__RECORDS FOR THIS TASK__:

▶

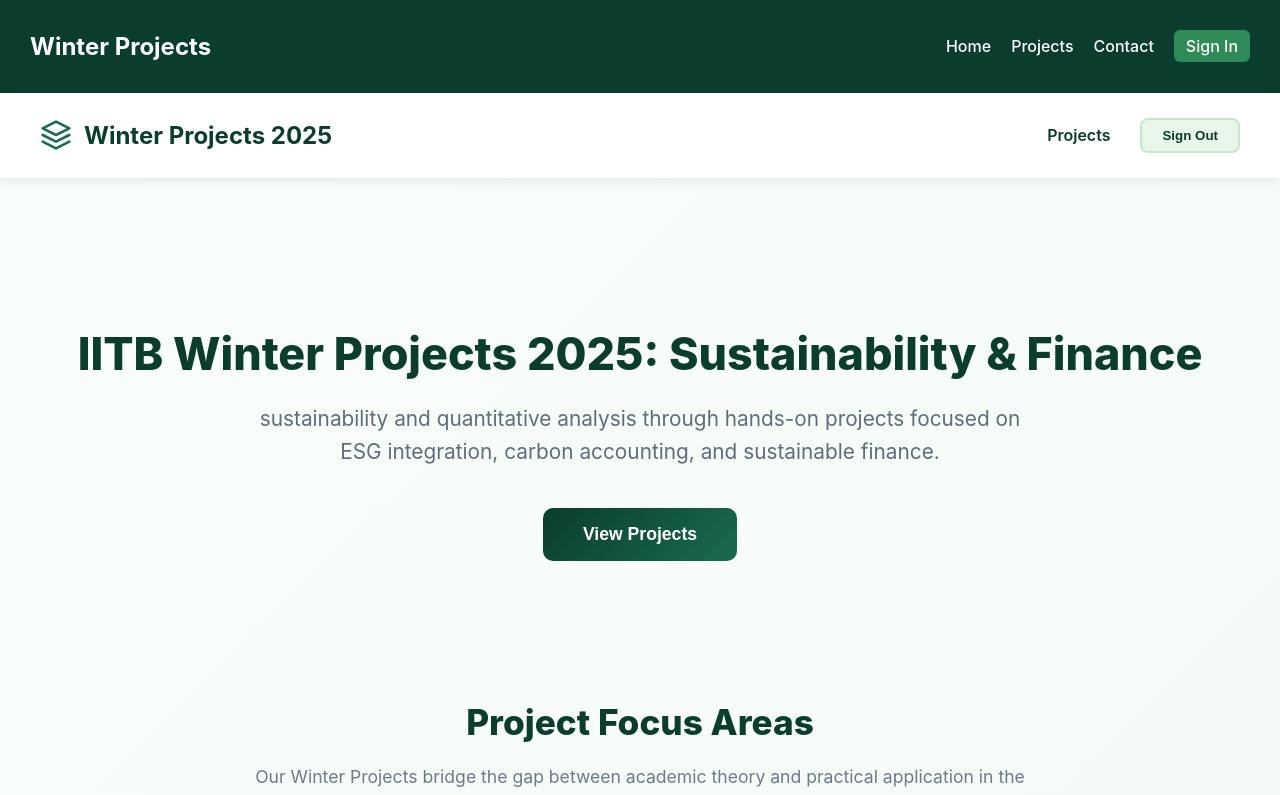
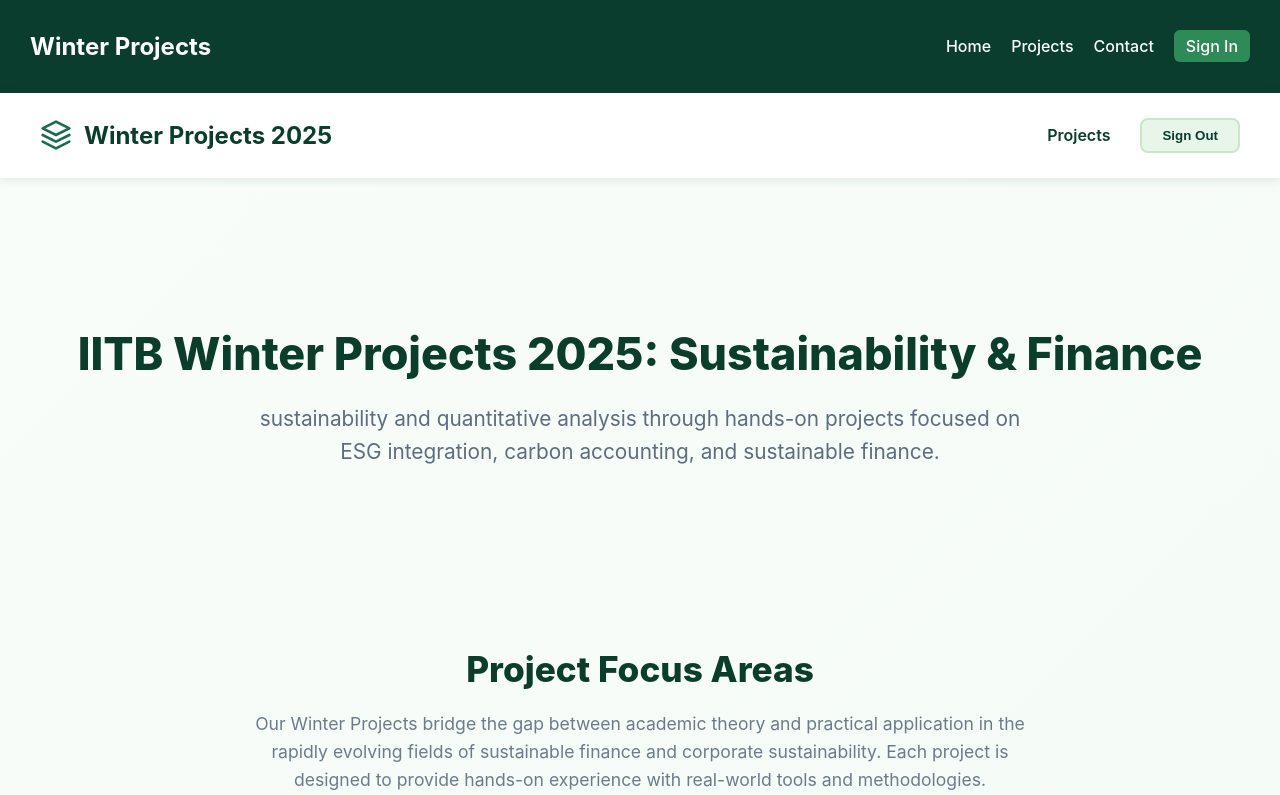
Before and after one commit to deevena30/winter-projects, a React (Vite) app: page / in a window 1280 px wide. Shown: the top 795 px of the page. Built offline with nearby package versions, Linux system fonts and the light colour scheme; sample sign-in values are in the browser's storage.

Commit message:
Fix button

```diff
--- a/src/pages/Home.jsx
+++ b/src/pages/Home.jsx
@@ -80,9 +80,6 @@
             sustainability and quantitative analysis through hands-on projects
             focused on ESG integration, carbon accounting, and sustainable finance.
           </p>
-          <button onClick={handleGetStarted} className={styles.ctaButton}>
-            View Projects
-          </button>
         </div>
 
         {/* Project Overview Section */}
```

◀

__WHAT THE TASK ASKS__:
Give the number of lines in the records that contain the string "Home", with no other output.

__REPLY__:
2